Professor Paul Gollan puts forward the pros and cons for devolving the HR function to line managers.
For HRM to be taken seriously, HRM managers should give it away. One of the reasons for devolving HR to the line are cost-cutting imperatives, as devolvement would see HR departments becoming smaller. The increasing turbulence organisations face increases the significance of line managers’ roles in managing people… and addresses some of the criticisms of the HR profession. First, that HR managers are not commercially astute and as such their decisions are based on principles that are good in theory but irrelevant to business needs or difficult or inappropriate to implement. Second, because HR is tasked to ensure that employment regulation is followed, it is often seen as constraining the ability of managers to make autonomous decisions. A third line of criticism is that HR is often slow to respond.
As such, devolving some of the HR responsibilities to line managers would enable faster decision-making that is in line with business reality.

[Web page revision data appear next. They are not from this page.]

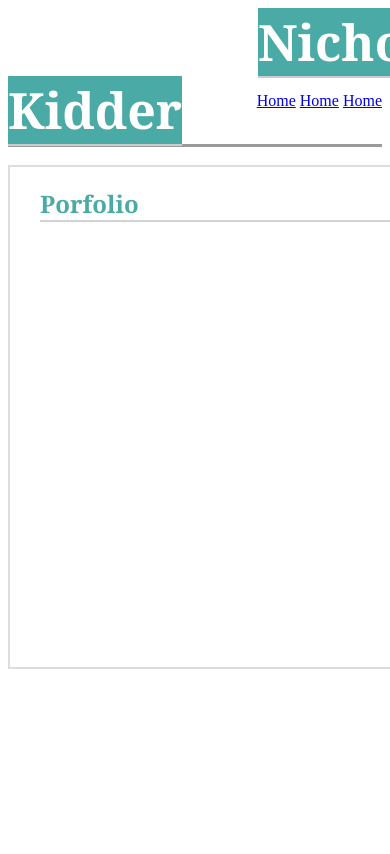
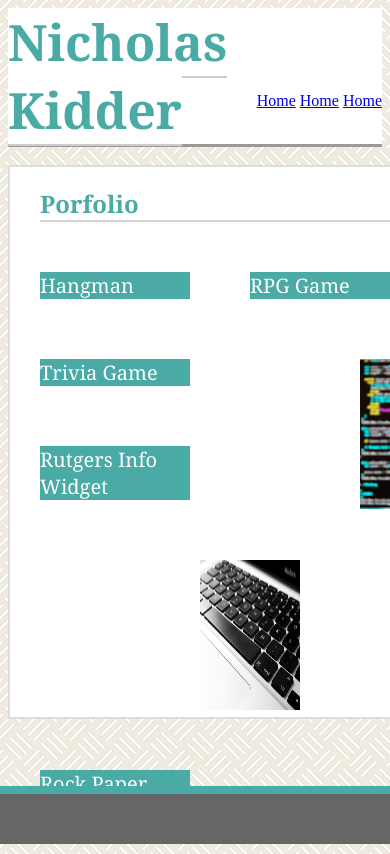
Before and after one commit to nickidder1994/Responsive-Portfolio, a plain HTML site: page portfolio.html in a window 390 px wide. Shown: the top 854 px of the page. Drawn offline with Linux system fonts and the light colour scheme.

```diff
--- a/assets/css/portfolio_style.css
+++ b/assets/css/portfolio_style.css
@@ -1,12 +1,11 @@
 h1 {
-    font-family: Georgia, 'Times New Roman', Times, serif;
-    background-color: #4aaaa5;
-    color:  #ffffff;
-    display: inline;
-    margin-left: 250px;
-    font-size: 50px;
-    border-bottom: solid 2px #cccccc;
-    background-size: 90px;
+  font-family: Georgia, 'Times New Roman', Times, serif;
+  background-color: #ffffff;
+  color: #4aaaa5;
+  display: inline;
+  font-size: 50px;
+  border-bottom: solid 2px #cccccc;
+  background-size: 90px;
     }
     header {
       border-bottom: outset;
@@ -30,7 +29,32 @@ h1 {
         margin: 0 auto;
         border:solid 2px #dddddd;
         width: 960px;
-        height: 500px;
+        height: 550px;
         clear: left;
         background-color: #ffffff;
       }
+      img {
+        width: 100px;
+        height: 150px;
+        margin: 30px;
+        display: inline;
+        float: right;
+    }
+    p {
+        background-color: #4aaaa5;
+        width: 150px;
+        font-family: Georgia, 'Times New Roman', Times, serif;
+        color: #ffffff;
+        margin: 30px;
+        font-size: 20px;
+        float: left
+    }
+    .footer {
+      height: 50px;
+      background-color: #666666;
+      position: absolute;
+      right: 0;
+      left: 0;
+      bottom: 0;
+      border-top: solid 8px #4aaaa5
+      }
--- a/portfolio.html
+++ b/portfolio.html
@@ -1,5 +1,6 @@
 <!DOCTYPE html>
 <html lang="en">
+
 <head>
     <meta charset="UTF-8">
     <meta name="viewport" content="width=device-width, initial-scale=1.0">
@@ -7,7 +8,8 @@
     <title>Nicholas Kidder</title>
     <link rel="stylesheet" href="./assets/css/portfolio_style.css">
 </head>
-<body>
+
+<body background="./images/floor-tile.png">
 
     <header>
 
@@ -25,10 +27,31 @@
     <div id="container">
 
         <h2>Porfolio</h2>
-
+        <div class="row">
+            <div class="column-md-3">
+                <img src="./images/5412534845_9b767b05eb_z.jpg">
+                <p>Hangman</p>
             </div>
-
+            <div class="column-md-3">
+                <img src="./images/40371164153_0f885bfb71_m.jpg">
+                <p>RPG Game</p>
+            </div>
+            <div class="column">
+                <img src="./images/6571675827_0a2e9bdd6a_z.jpg">
+                <p>Trivia Game</p>
+            </div>
+            <div class="column">
+                <img src="./images/3432136400_bf58d9c5dc_z.jpg">
+                <p>Rutgers Info Widget</p>
+            </div>
+            <div class="column">
+                <img src="./images/3207038393_d00028942c_z.jpg">
+                <p>Rock Paper Scissors</p>
+            </div>
+        </div>
+    </div>
     <footer class="footer"></footer>
 
 </body>
+
 </html>
--- a/style.css
+++ b/style.css
@@ -7,6 +7,13 @@ h1 {
   font-size: 50px;
   border-bottom: solid 2px #cccccc;
   background-size: 90px;
+  }
+  @media only screen and (max-width:640px){
+    h1{
+      font-size: 10px;
+      background-size: 30px;
+
+    }
   }
   header {
     border-bottom: outset;
@@ -42,11 +49,13 @@ ul {
 }
 p {
   float: left;
-  width: 600px
+  width: 600px;
+  font-size:  15px;
 }
-body {
-  background-image: url("./assets/images/floor-tile.png")
-}
+@media only screen and (max-width: 600px(max-width:640px){
+  p{
+    font-size: 5px;
+  }
 .footer {
   height: 50px;
   background-color: #666666;
```
Also changed, not shown: contact.html (+1 -1 lines), index.html (+2 -2 lines). Lines whose indentation alone changed are shown as unchanged.
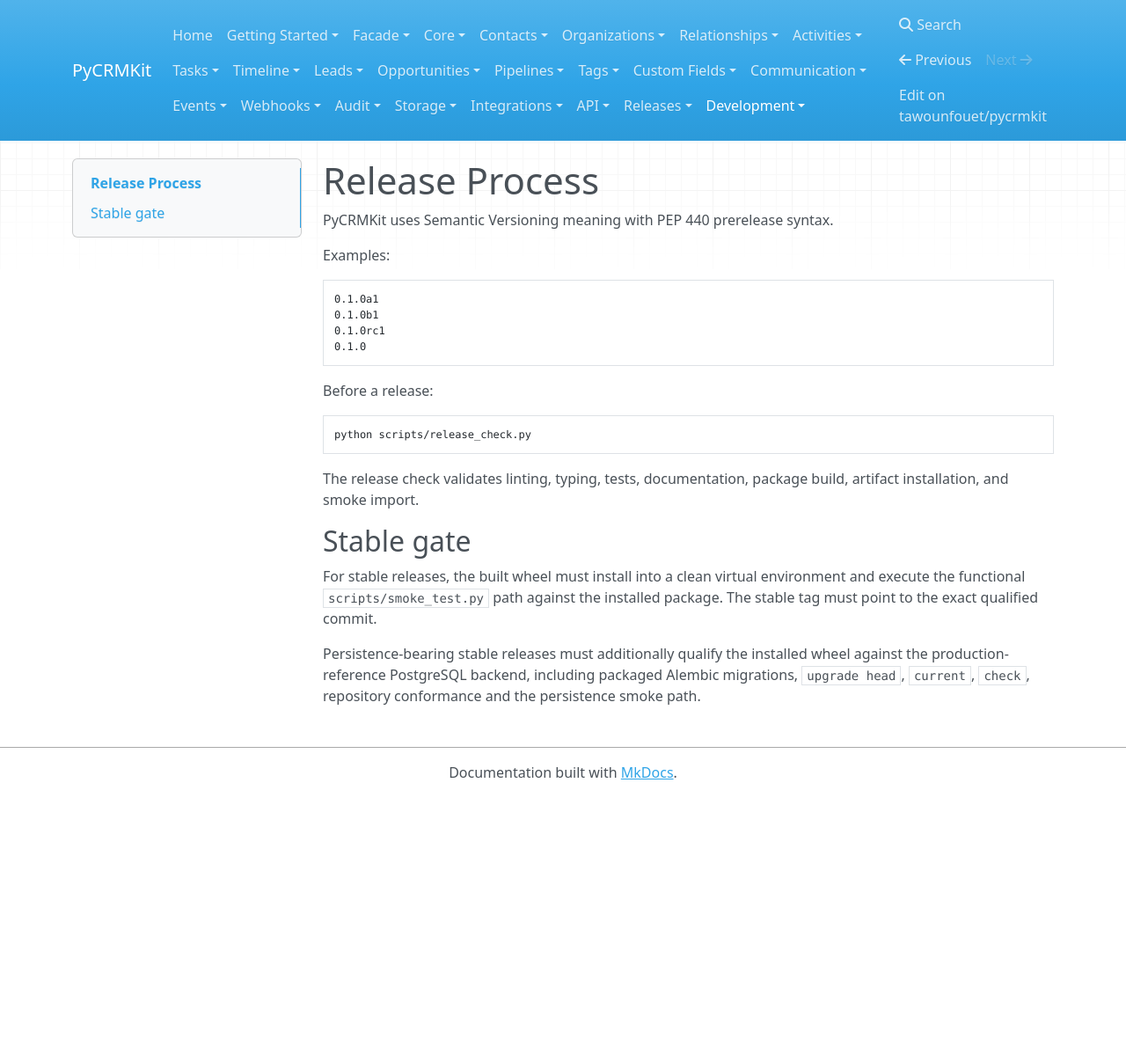
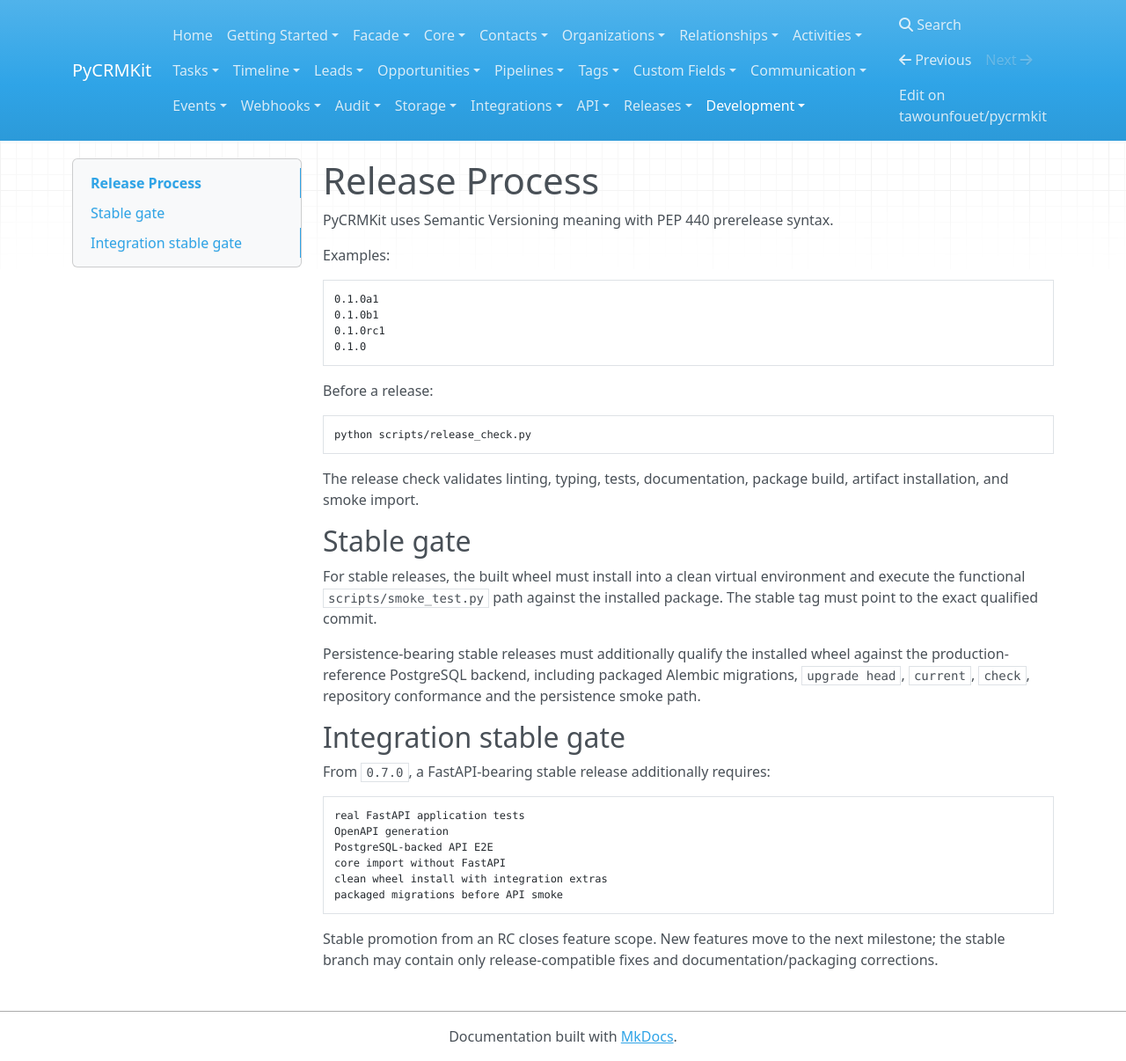
Before and after one commit to tawounfouet/pycrmkit, an MkDocs documentation site: the page built from docs/development/release-process.md, in a window 1280 px wide and 1206 px high. Shown: the whole window at 88% size. Built offline with MkDocs 1.6.1, drawn with Linux system fonts in a browser that asks for light colours; nearby versions of some CDN libraries.

Commit message:
docs: codify integration stable release gate

````diff
--- a/docs/development/release-process.md
+++ b/docs/development/release-process.md
@@ -27,3 +27,20 @@
 wheel against the production-reference PostgreSQL backend, including packaged
 Alembic migrations, `upgrade head`, `current`, `check`, repository
 conformance and the persistence smoke path.
+
+## Integration stable gate
+
+From `0.7.0`, a FastAPI-bearing stable release additionally requires:
+
+```text
+real FastAPI application tests
+OpenAPI generation
+PostgreSQL-backed API E2E
+core import without FastAPI
+clean wheel install with integration extras
+packaged migrations before API smoke
+```
+
+Stable promotion from an RC closes feature scope. New features move to the next
+milestone; the stable branch may contain only release-compatible fixes and
+documentation/packaging corrections.
````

And because line managers occupy a unique position between the strategic apex and the operating core of organisations they are able to influence strategic and operational priorities. Thus devolvement results in higher levels of motivation and more effective control of employees and sharpens line managers’ decision-making skills and thus prepares them for higher level positions. The HCCP Survey in South Korea, for example, found that line managers’ involvement in HRM creates a strong HR climate by delivering distinctive, consistent and consensus-enhancing messages to employees.
There are noted disadvantages to devolving HR responsibility to front-line managers. On the one hand, line managers are keen to take on HR responsibilities but on the other, they are ineffective in completing HR responsibilities and delivering value. In particular, a gap has been established between espoused and enacted HR practices: the former are designed by the organisation to contribute to the achievement of the business strategy whereas the latter are implemented and may differ from the intended ones. The gap between espoused and enacted practices is common and may result because line managers may lack the skills necessary to perform HR responsibilities, have insufficient interest for people management, have conflicting priorities and a heavy workload.
To ensure the success of devolving HR to the line, line managers must be given training and support from HR specialists so that costly mistakes can be avoided. Overall devolvement is not about HR versus line managers but a partnership, where operational aspects of HR are handled by line managers whereas strategic aspects remain within the HR function. HR has primary responsibility for activities that involve interactions with external stakeholders (such as unions) and activities that involve long-term planning.
In contrast, line managers are primarily responsible for day-to-day people management activities such as disciplinary action, coaching, performance management and promotion decisions.
If we accept that the relationship between HR and middle managers is one of ‘partnership’ as opposed to a ‘trade-off’ then the HR function should be organised in such a manner that HR professionals and line managers work closely with one another.
The full article was first published in the December 2015/January 2016 issue of HRMonthly magazine as ‘Should HR give it away?’. AHRI members receive HRMonthly 11 times per year as part of their membership. Find out more about AHRI membership here.